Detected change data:
◆ ◆ ◆
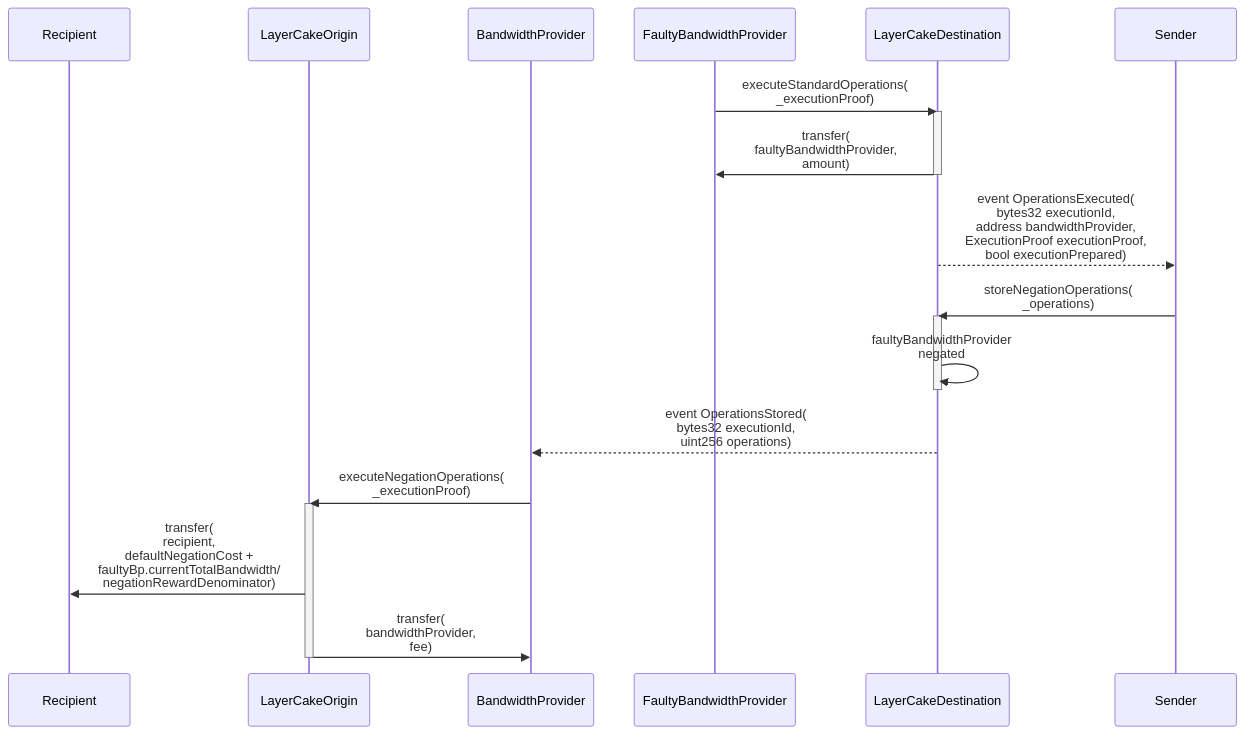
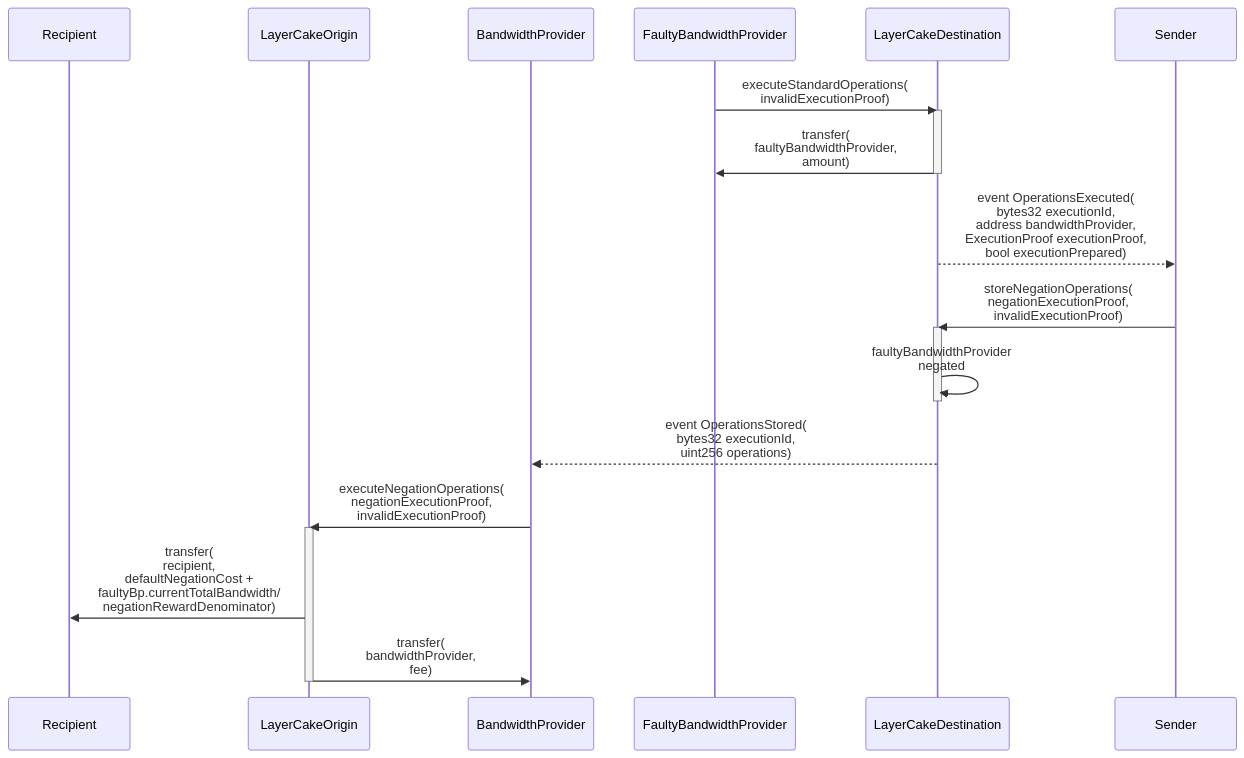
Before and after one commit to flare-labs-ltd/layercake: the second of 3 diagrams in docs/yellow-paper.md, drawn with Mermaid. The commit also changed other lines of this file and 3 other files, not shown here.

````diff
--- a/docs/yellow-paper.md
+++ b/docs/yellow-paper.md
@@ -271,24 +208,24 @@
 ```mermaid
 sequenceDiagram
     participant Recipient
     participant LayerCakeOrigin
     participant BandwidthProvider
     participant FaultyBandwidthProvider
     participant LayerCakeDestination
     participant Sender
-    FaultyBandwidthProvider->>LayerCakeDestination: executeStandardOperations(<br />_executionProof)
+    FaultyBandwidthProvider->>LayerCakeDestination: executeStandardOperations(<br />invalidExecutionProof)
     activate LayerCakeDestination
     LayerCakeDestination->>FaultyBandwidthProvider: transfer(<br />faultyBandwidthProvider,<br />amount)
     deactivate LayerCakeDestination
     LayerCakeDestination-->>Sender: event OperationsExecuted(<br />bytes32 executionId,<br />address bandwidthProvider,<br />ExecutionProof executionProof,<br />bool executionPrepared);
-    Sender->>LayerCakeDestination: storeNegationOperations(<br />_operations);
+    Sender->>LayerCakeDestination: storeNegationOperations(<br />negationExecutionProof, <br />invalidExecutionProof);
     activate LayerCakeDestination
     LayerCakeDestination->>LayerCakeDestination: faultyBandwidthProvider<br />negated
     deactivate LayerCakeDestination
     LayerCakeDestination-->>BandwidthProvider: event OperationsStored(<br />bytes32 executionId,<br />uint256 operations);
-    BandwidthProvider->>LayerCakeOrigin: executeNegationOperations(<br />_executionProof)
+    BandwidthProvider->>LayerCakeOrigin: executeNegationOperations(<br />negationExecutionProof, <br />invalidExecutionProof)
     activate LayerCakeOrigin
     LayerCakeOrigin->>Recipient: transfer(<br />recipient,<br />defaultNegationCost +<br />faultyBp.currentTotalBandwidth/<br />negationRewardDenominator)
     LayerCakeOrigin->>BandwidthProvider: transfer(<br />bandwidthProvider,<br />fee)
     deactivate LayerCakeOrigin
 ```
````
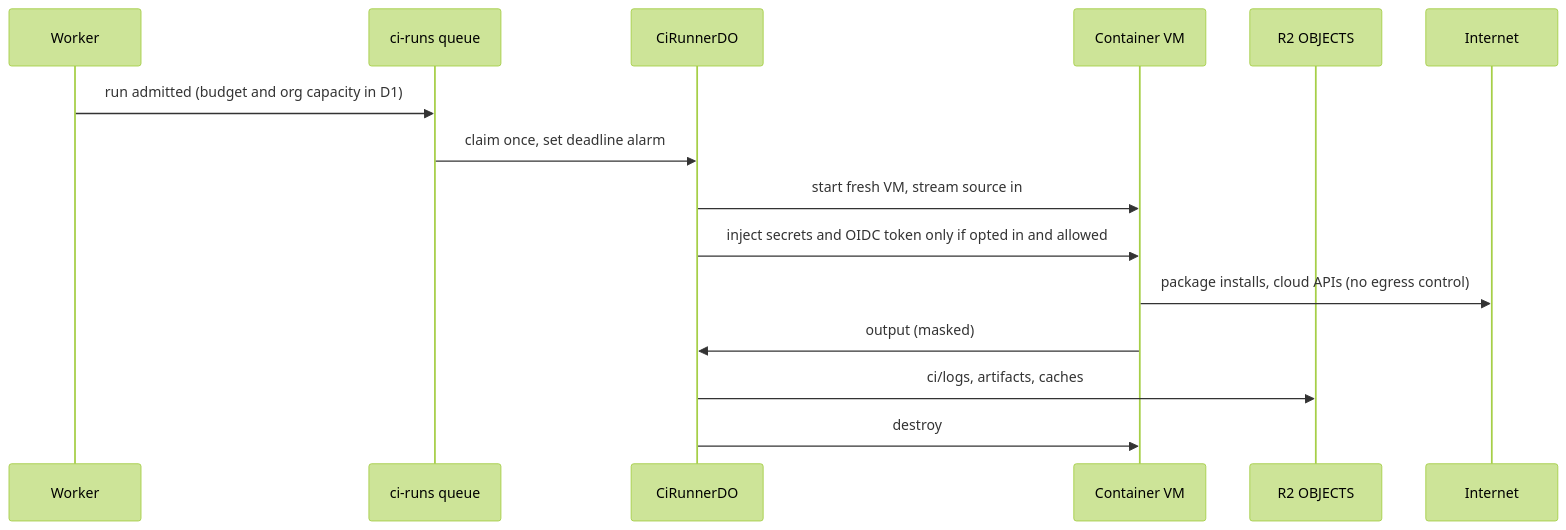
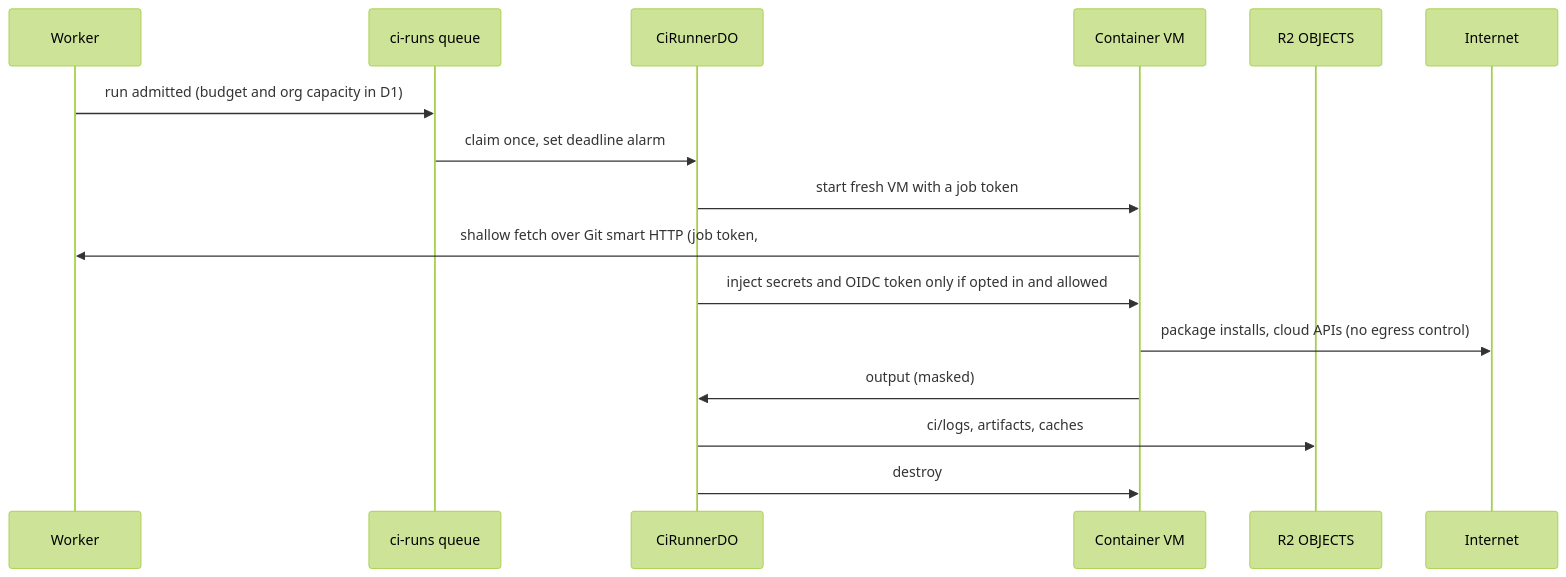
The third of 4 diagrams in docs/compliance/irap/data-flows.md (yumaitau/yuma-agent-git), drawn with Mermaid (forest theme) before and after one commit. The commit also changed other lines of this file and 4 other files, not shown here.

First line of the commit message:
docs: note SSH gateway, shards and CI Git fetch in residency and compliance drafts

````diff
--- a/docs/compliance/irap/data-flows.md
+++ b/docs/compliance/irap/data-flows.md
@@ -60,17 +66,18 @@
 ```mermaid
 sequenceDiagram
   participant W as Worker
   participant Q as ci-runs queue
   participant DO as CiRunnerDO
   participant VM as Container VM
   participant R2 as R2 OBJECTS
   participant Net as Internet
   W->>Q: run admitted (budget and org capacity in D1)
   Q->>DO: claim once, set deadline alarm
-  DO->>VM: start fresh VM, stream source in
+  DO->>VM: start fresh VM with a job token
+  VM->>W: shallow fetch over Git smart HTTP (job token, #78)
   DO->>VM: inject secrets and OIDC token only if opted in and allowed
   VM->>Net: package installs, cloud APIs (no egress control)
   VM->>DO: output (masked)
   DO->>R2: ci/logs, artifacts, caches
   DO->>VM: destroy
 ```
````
◆ ◆ ◆
**Task item**
Each line above that contains the word "LayerCakeOrigin" should be returned.

**Result below**
     participant LayerCakeOrigin
-    BandwidthProvider->>LayerCakeOrigin: executeNegationOperations(<br />_executionProof)
+    BandwidthProvider->>LayerCakeOrigin: executeNegationOperations(<br />negationExecutionProof, <br />invalidExecutionProof)
     activate LayerCakeOrigin
     LayerCakeOrigin->>Recipient: transfer(<br />recipient,<br />defaultNegationCost +<br />faultyBp.currentTotalBandwidth/<br />negationRewardDenominator)
     LayerCakeOrigin->>BandwidthProvider: transfer(<br />bandwidthProvider,<br />fee)
     deactivate LayerCakeOrigin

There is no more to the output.